This study was to evaluate (18)F-FDG PET features of progressive massive fibrosis (PMF) and to determine the ability of FDG PET to differentiate pure PMF from PMF-associated lung cancer.

METHODS:

(18)F-FDG PET and chest computed tomography (CT) scans were performed in 9 patients with pneumoconiosis and PMF. Patients who showed active pulmonary tuberculosis on CT scan were excluded. Pure PMF was confirmed via either fine needle aspiration biopsy (n = 6) or 12 months follow-up CT scan (n = 3). CT features and PET findings were evaluated for distribution of fibrotic masses, consolidations, and nodules on CT scan and mean and maximum standardized uptake values (SUVs) of abnormalities depicted on PET scan.

RESULTS:

14 masses were detected from nine patients.
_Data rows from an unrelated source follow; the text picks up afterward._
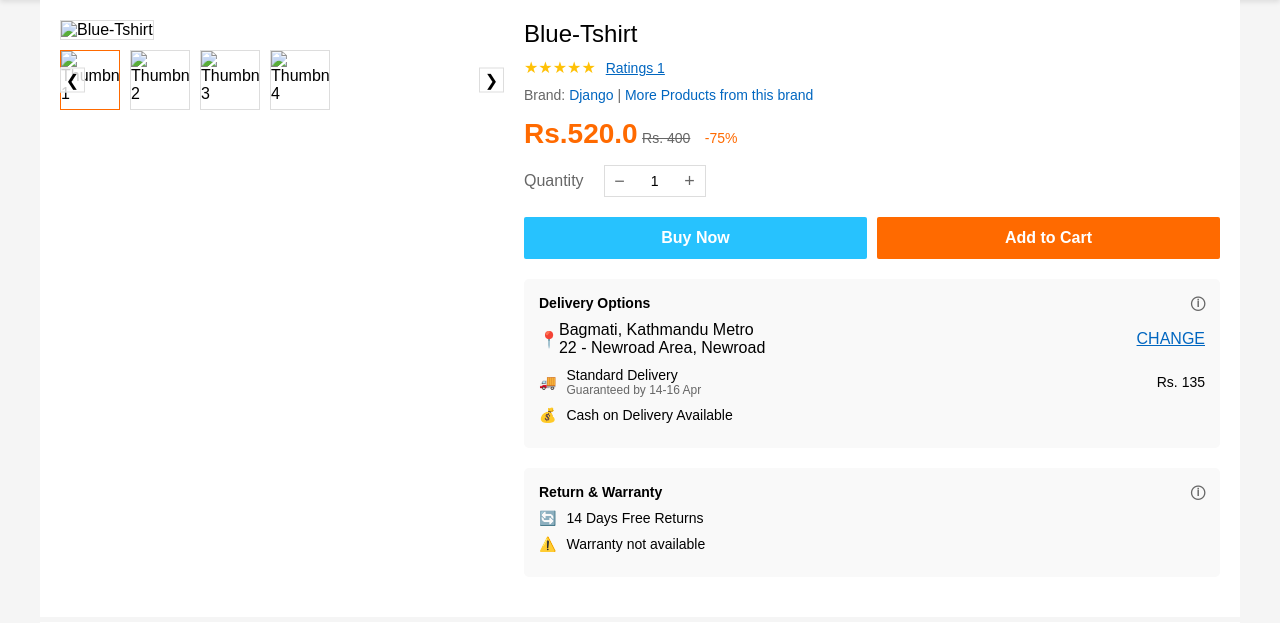
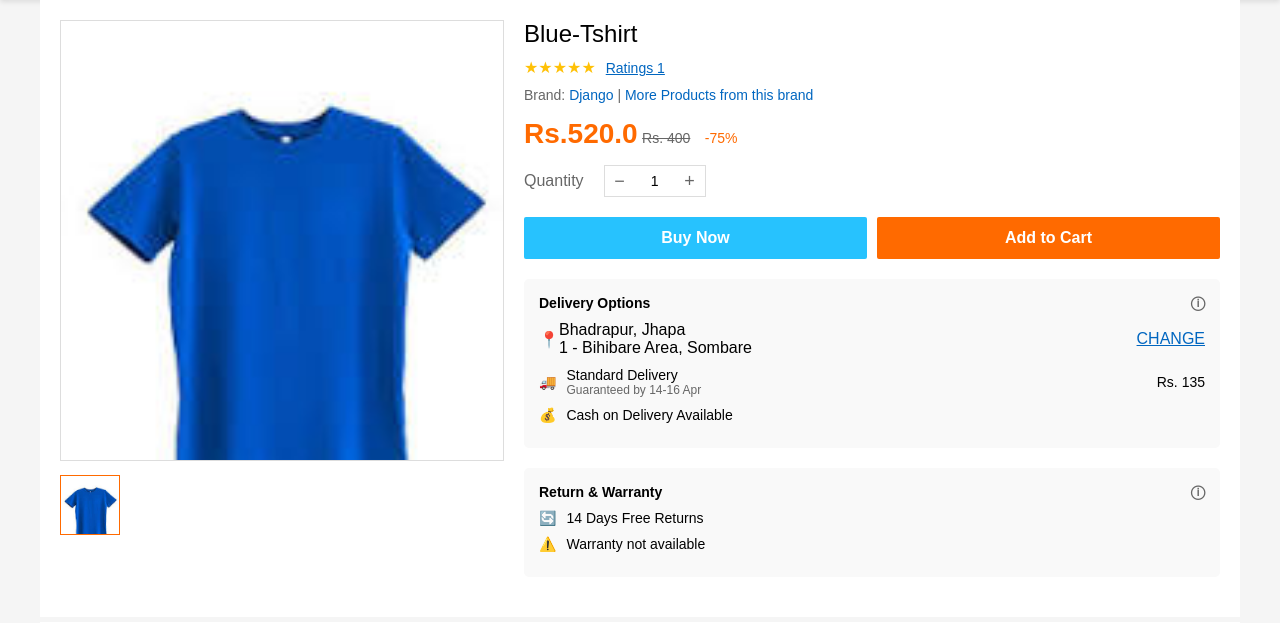
Before and after one commit to prabeshnpl/E-commerce, a Django app: page /products/1 in a window 1280 px wide. Shown: the part 63-686 px from the top of the page. Run offline with Django 5.2, Linux system fonts and the light colour scheme; data comes from the database, SQL or seed files in the repository.

Commit message:
Some changes

```diff
--- a/Ecom/dashboard/models.py
+++ b/Ecom/dashboard/models.py
@@ -27,7 +27,7 @@ class CustomUserManager(BaseUserManager):
 class CustomUser(AbstractBaseUser,PermissionsMixin):
     first_name = models.CharField(max_length=64)
     email = models.EmailField(unique=True)
-    phone = models.IntegerField(unique=True)
+    phone_no = models.IntegerField(unique=True)
     is_staff = models.BooleanField(default=False)
     is_active = models.BooleanField(default=True)
     is_seller = models.BooleanField(default=False)
@@ -52,7 +52,7 @@ class Product(models.Model):
 
     seller = models.ForeignKey(CustomUser, on_delete=models.CASCADE,related_name='products')
     name = models.CharField(max_length=64)
-    brand = models.CharField(max_length=64,default='Django')
+    brand = models.CharField(max_length=64)
     price = models.FloatField()
     main_image = models.ImageField(upload_to='product_images/')
     description = models.TextField()
--- a/Ecom/dashboard/templates/base.html
+++ b/Ecom/dashboard/templates/base.html
@@ -12,6 +12,7 @@
 
 <body>
     <input type="hidden" name="csrfmiddlewaretoken" value="{{ csrf_token }}">
+    <input type="hidden" id="is_seller" value="{{ request.user.is_seller }}">
     {% if messages %}
         {% for message in messages %}
             <div class="message-{{ message.tags }}">
@@ -29,9 +30,8 @@
         <nav id="mainNav">
             <ul>
                 <li><a href="{% url 'home' %}" class="nav-link" data-page="home">Home</a></li>
-                {% if not request.user.is_seller %}
-                    <li><a href="{% url 'cart' %}" class="nav-link my-cart-btn" data-page="shop">My Cart</a></li>
-                {% else %}
+                <li><a href="{% url 'cart' %}" class="nav-link my-cart-btn" data-page="shop">My Cart</a></li>
+                {% if request.user.is_seller %}
                     <li><a href="{% url 'sellerdashboard' %}" class="nav-link my-cart-btn" data-page="shop">My Products</a></li>
                 {% endif %}
 
@@ -42,7 +42,9 @@
                 {% else %}
                     <li><a href="{% url 'login' %}">Login</a></li>
                 {% endif %}
-                <li><a href="{% url 'registerseller' %}">Be a Seller</a></li>
+                {% if not request.user.is_seller %}
+                    <li><a href="{% url 'registerseller' %}">Be a Seller</a></li>
+                {% endif %}
             </ul>
         </nav>
     </header>
--- a/Ecom/dashboard/templates/product.html
+++ b/Ecom/dashboard/templates/product.html
@@ -8,15 +8,12 @@
 {% block maincontent %}
 <div class="product-container">
   <div class="product-gallery">
-    <img src="{{ product.image.url }}" alt="{{ product.name }}" class="main-image">
+    <img src="{{ product.main_image.url }}" alt="{{ product.name }}" class="main-image">
 
     <div class="thumbnail-container">
-      <div class="thumbnail-nav thumbnail-prev">❮</div>
-      <img src="{{ product.image.url }}" alt="Thumbnail 1" class="thumbnail active">
-      <img src="{{ product.image.url }}" alt="Thumbnail 2" class="thumbnail">
-      <img src="{{ product.image.url }}" alt="Thumbnail 3" class="thumbnail">
-      <img src="{{ product.image.url }}" alt="Thumbnail 4" class="thumbnail">
-      <div class="thumbnail-nav thumbnail-next">❯</div>
+      {% for image in images %}
+        <img src="{{ image.image.url }}" alt="Thumbnail {{ image.id }}" class="thumbnail active">
+      {% endfor %}
     </div>
   </div>
 
@@ -29,7 +26,7 @@
     </div>
 
     <div class="brand-info">
-      Brand: <a href="#" class="brand-link">Django</a> | <a href="#" class="brand-link">More Products from this brand</a>
+      Brand: <a href="#" class="brand-link">{{ product.brand }}</a> | <a href="#" class="brand-link">More Products from this brand</a>
     </div>
 
     <div class="price-container">
@@ -61,8 +58,8 @@
       <div class="address-container">
         <span>📍</span>
         <div>
-          <div>Bagmati, Kathmandu Metro</div>
-          <div>22 - Newroad Area, Newroad</div>
+          <div>Bhadrapur, Jhapa</div>
+          <div>1 - Bihibare Area, Sombare</div>
         </div>
         <a href="#" style="margin-left: auto; color: #0066c0;">CHANGE</a>
       </div>
--- a/Ecom/dashboard/views.py
+++ b/Ecom/dashboard/views.py
@@ -1,6 +1,6 @@
 from django.shortcuts import render,redirect,get_object_or_404
 from django.core.paginator import Paginator
-from .models import CustomUser, Cart, Product,RegisterSeller
+from .models import CustomUser, Cart, Product,RegisterSeller, ProductImages
 from django.http import JsonResponse
 from django.contrib.auth.decorators import login_required
 from django.contrib.auth import login,logout,authenticate
@@ -59,7 +59,9 @@ def home(request):
 
 def products(request,pk):
     product = Product.objects.get(id=pk)
-    return render(request,'product.html',{'product':product})
+    images = product.secondary_images.all()
+
+    return render(request,'product.html',{'product':product,'images':images})
 
 
 @login_required(redirect_field_name='login')
@@ -90,8 +92,6 @@ def registerseller(request):
 @login_required(redirect_field_name='login')
 def cart(request):
     try:
-        if request.user.is_seller:
-            return redirect('sellerdashboard')
         cart_obj = get_object_or_404(Cart,user=request.user)
         products = cart_obj.products.all()
 
@@ -116,9 +116,7 @@ def add_products(request):
 
     if request.method == 'POST':
         form = AddProductForm(request.POST,request.FILES)
-        print(request.FILES)
         if form.is_valid():
-            print(form.cleaned_data)
             form.save(seller = request.user)
             messages.success(request,'Product added successfully! ')
             return redirect('sellerdashboard')
@@ -138,7 +136,7 @@ def load_products(request):
     paginator = Paginator(Product.objects.all(),20)
     page = paginator.get_page(page_no)
 
-    products = list(page.object_list.values('id','name','main_image','price','description','stock'))
+    products = list(page.object_list.values('id','name','main_image','price','stock','brand'))
     return JsonResponse({'products':products,'has_next':page.has_next()})
 
 
--- a/Ecom/static/dashboard/css/dashboard.css
+++ b/Ecom/static/dashboard/css/dashboard.css
@@ -24,6 +24,19 @@ img {
     object-fit: cover;
     max-width: 100%;
     height: auto;
+}
+
+.flex-col{
+    display: flex;
+    flex-direction: column;
+    justify-content: center;
+    align-items: center;
+}
+.flex-row{
+    display: flex;
+    flex-direction: row;
+    justify-content: center;
+    align-items: center;
 }
 
 .logo {
@@ -319,6 +332,16 @@ nav ul li a {
     background-color: #0d3a6a;
 }
 
+.overlay-payment{
+    display: none;
+    position: fixed;
+    top: 30%;
+    left: 35%;
+    height: 50vh;
+    width: 70vh;
+    background: rgb(236, 202, 202);
+}
+
 .homepage {
     display: block;
 }
--- a/Ecom/static/dashboard/css/product.css
+++ b/Ecom/static/dashboard/css/product.css
@@ -76,13 +76,6 @@
     cursor: pointer;
   }
 
-  .thumbnail-prev {
-    left: 0;
-  }
-
-  .thumbnail-next {
-    right: 0;
-  }
 
   .product-details {
     width: 60%;
--- a/Ecom/static/dashboard/js/dashboard.js
+++ b/Ecom/static/dashboard/js/dashboard.js
@@ -2,7 +2,7 @@
 // Initialize the page with some items in the cart for demo
 window.addEventListener('DOMContentLoaded', function() {
 
-    // use body to add event listner since add-to-cart-btn is loaded dynamically later
+    // use body to add event listner for adding product in cart since add-to-cart-btn is loaded dynamically later
     document.body.addEventListener('click', (event) => {
 
         const productCard = event.target.closest('.product-card');
@@ -98,7 +98,7 @@ window.addEventListener('DOMContentLoaded', function() {
                             <img src="${baseUrl}/media/${product.main_image}" alt="${product.name}">
                         </div>
                         <div class="product-info">
-                        <h3 class="product-title">${product.name}</h3>
+                            <h3 class="product-title" style="white-space: nowrap; overflow: hidden; text-overflow: ellipsis;">${product.name}</h3>
                             <p class="product-price">Brand : ${product.brand}</p>
                             <p class="product-price">$${product.price}</p>
                             <button class="add-to-cart-btn" data-id="${product.id}" data-name="${product.name}" data-price="${product.price}" data-image="${product.image}" >Add to Cart</button>
```
Also changed, not shown: Ecom/dashboard/templates/cart.html (+12 -1 lines), Ecom/dashboard/templates/dashboard.html (+7 -1 lines), Ecom/static/dashboard/js/cart.js (+8 -0 lines), Ecom/dashboard/migrations/0012_alter_product_brand.py (added), Ecom/dashboard/migrations/0013_rename_phone_customuser_phone_no.py (added), Ecom/db.sqlite3. Lines whose indentation alone changed are shown as unchanged.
On chest CT scan, PMF masses were noted with surrounding small nodules and distortion of parenchyma. The size of the lesions ranged from 1.2 to 6.4 cm in maximum diameter. FDG PET scans identified metabolically active lesions in all patients. Maximal SUV ranged from 3.1 to 14.6 and mean SUV ranged from 1.4 to 8.5.

CONCLUSION:

FDG PET can identify PMF lesions as hypermetabolic lesions even without associated malignancy or tuberculosis. Therefore, it might have a limited role in the diagnosis of PMF with possible concurrent granulomatous inflammation or lung cancer.

PMID:
19937406
DOI:
10.1007/s12149-009-0322-9
[Indexed for MEDLINE]

Supplemental Content

Full text links

Icon for Springer
Loading ...
Support Center